His tall, smart, dark, and good looks (so I’m told) and his petrol-blue suit of the early ‘80s made him look like the lead singer of the pop group Spandau Ballet! The second-team lads at Old Trafford accepted him immediately: even the ‘why did he get a chance before me?’ brigade soon warmed to him. His admiring character and sense of humor make him impossible to dislike, and if he dislikes you, you probably deserve it.
Mike Watkinson’s professional attitude and an apparently endless thirst for hard work have made him a captain’s dream. He earned his Lancashire cap the hard way: by the end of 1987, the season he was capped, he had already made 195 first-team appearances. Winker knows his figures. Ask him at any time during a day’s play about his existing analysis and he can tell you but he is not a statistics man. Counting is just one of his habits, as is licking his fingers before each ball, whether bowling or fielding.
During the day, he loses pints of sweat and spit, so it is only fitting that he take pleasure in a pint or two at the end of the day to replenish the lost fluid. His willingness to bowl whenever and wherever, no matter what the state of play or how tired or sore he feels, has made him a professional. Need 20 off two over’s for another bonus point? Winker’s your man; the team always comes first.
Some would prefer to be 18 and not out, but Mike Watkinson would get 20, and if he lost his wicket after that, it wouldn’t matter to him, as the job’s done. Undoubtedly, his unselfish approach to cricket has meant that his career figures do not flatter him, and are not a true reflection of his worth. Since the early ’1980s, Lancashire has had a very successful one-day side.
Despite the efforts of some very successful players, often the difference between winning and nearly winning has been Watkinson. How fitting it was that he won the match award in the 1990 B&H final after adding 2 for 37 to a score of 50 (the highest innings of the match). I was lucky enough to represent England on several overseas tours, and on many of them, a man like Winker was badly needed—but they don’t grow on trees.

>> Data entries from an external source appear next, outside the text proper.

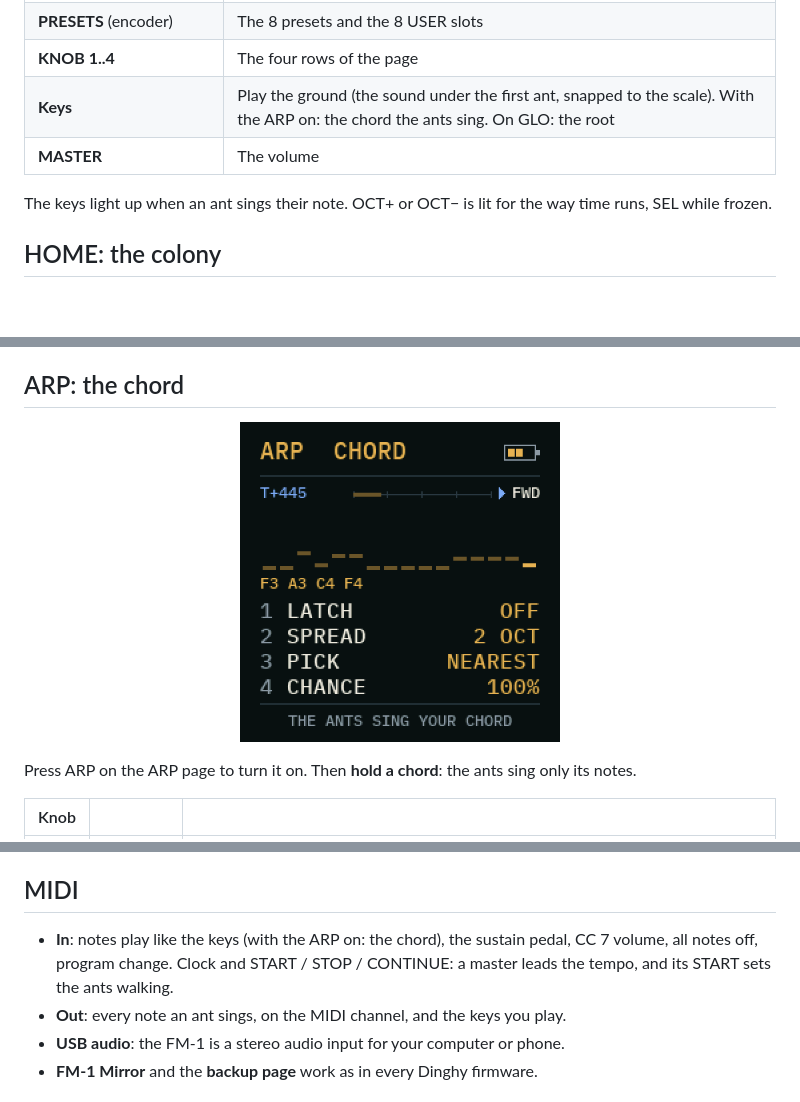
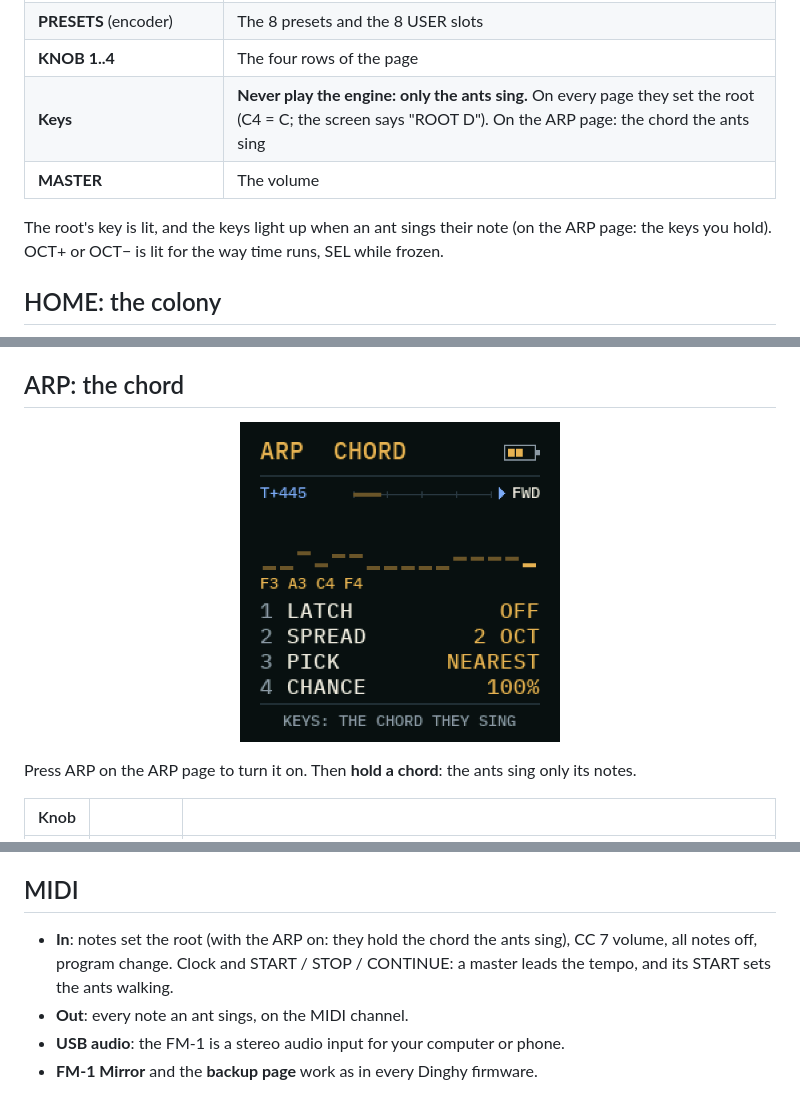
Before and after one commit to jaak-stjaaques/Anthem, a Markdown page: docs/OPERATOR-MANUAL.md, 3 parts joined by grey strips. Rendered like a GitHub page; pictures changed too: docs/screenshots/arp.png; blank space fills up the shorter version.

```diff
--- a/docs/OPERATOR-MANUAL.md
+++ b/docs/OPERATOR-MANUAL.md
@@ -59,10 +59,10 @@ ANTHEM is silent at power-on: the ants wait until you press **PLAY**.
 | **ALGORITHM** (encoder) | The orbit's shape: CIRCLE, EIGHT, ROSE, DIAMOND, LINE |
 | **PRESETS** (encoder) | The 8 presets and the 8 USER slots |
 | **KNOB 1..4** | The four rows of the page |
-| **Keys** | Play the ground (the sound under the first ant, snapped to the scale). With the ARP on: the chord the ants sing. On GLO: the root |
+| **Keys** | **Never play the engine: only the ants sing.** On every page they set the root (C4 = C; the screen says "ROOT D"). On the ARP page: the chord the ants sing |
 | **MASTER** | The volume |
 
-The keys light up when an ant sings their note. OCT+ or OCT− is lit for the way time runs, SEL while frozen.
+The root's key is lit, and the keys light up when an ant sings their note (on the ARP page: the keys you hold). OCT+ or OCT− is lit for the way time runs, SEL while frozen.
 
 ## HOME: the colony
 
@@ -202,9 +203,9 @@ the MIDI channel are saved with SAVE too. A MIDI program change chooses a preset
 
 ## MIDI
 
-- **In**: notes play like the keys (with the ARP on: the chord), the sustain pedal, CC 7 volume, all notes off,
+- **In**: notes set the root (with the ARP on: they hold the chord the ants sing), CC 7 volume, all notes off,
   program change. Clock and START / STOP / CONTINUE: a master leads the tempo, and its START sets the ants walking.
-- **Out**: every note an ant sings, on the MIDI channel, and the keys you play.
+- **Out**: every note an ant sings, on the MIDI channel.
 - **USB audio**: the FM‑1 is a stereo audio input for your computer or phone.
 - **FM‑1 Mirror** and the **backup page** work as in every Dinghy firmware.
 
```
Also changed, not shown: other parts of docs/OPERATOR-MANUAL.md (+4 -3 lines), CHANGELOG.md (+6 -0 lines), README.md (+3 -2 lines), docs/screenshots/boot.png, 2 other files.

Now that England has seen his ability as a player, they may just wonder, by the end of the South African tour, how they managed without him. If the selectors had chosen players for their workload capabilities, Mike Watkinson would have been capped some time ago. In my opinion, his test selection has come five years too late. Now 34, it is a testament to his dedication that he is fit and strong.
Left-hander Neil Fairbrother, who started at Old Trafford the same year, believes Mike Watkinson is getting better every year. Had he won a Test place five years ago, I think he would have improved even quicker, and would now be a key member of the England side. If his first two Test matches were a dream, then the Oval Test was a reality. Some of the press were unhappy about his batting technique; others felt his bowling featured less flight than they wanted.
His batting technique is not textbook, but neither is Robin Smith’s nor Jack Russell’s. Low scores are often blamed on an unorthodox technique, whereas high-scoring innings are greeted with praise. No one criticized Watkinson for his 82 not out at Trent Bridge. Without that inning, would the match (and the series) have been drawn?
Likewise, his bowling may not be as good as Jim Laker’s, but why should we want Mike Watkinson to be anyone else? If more people were like Winker, the game would be richer, the entertainment better, and every dressing room would be funnier.
Mike Watkinson has earned his England cap, believe me. He has never been given anything.
Mike Watkinson has earned his England cap, believe me. He has never been given anything.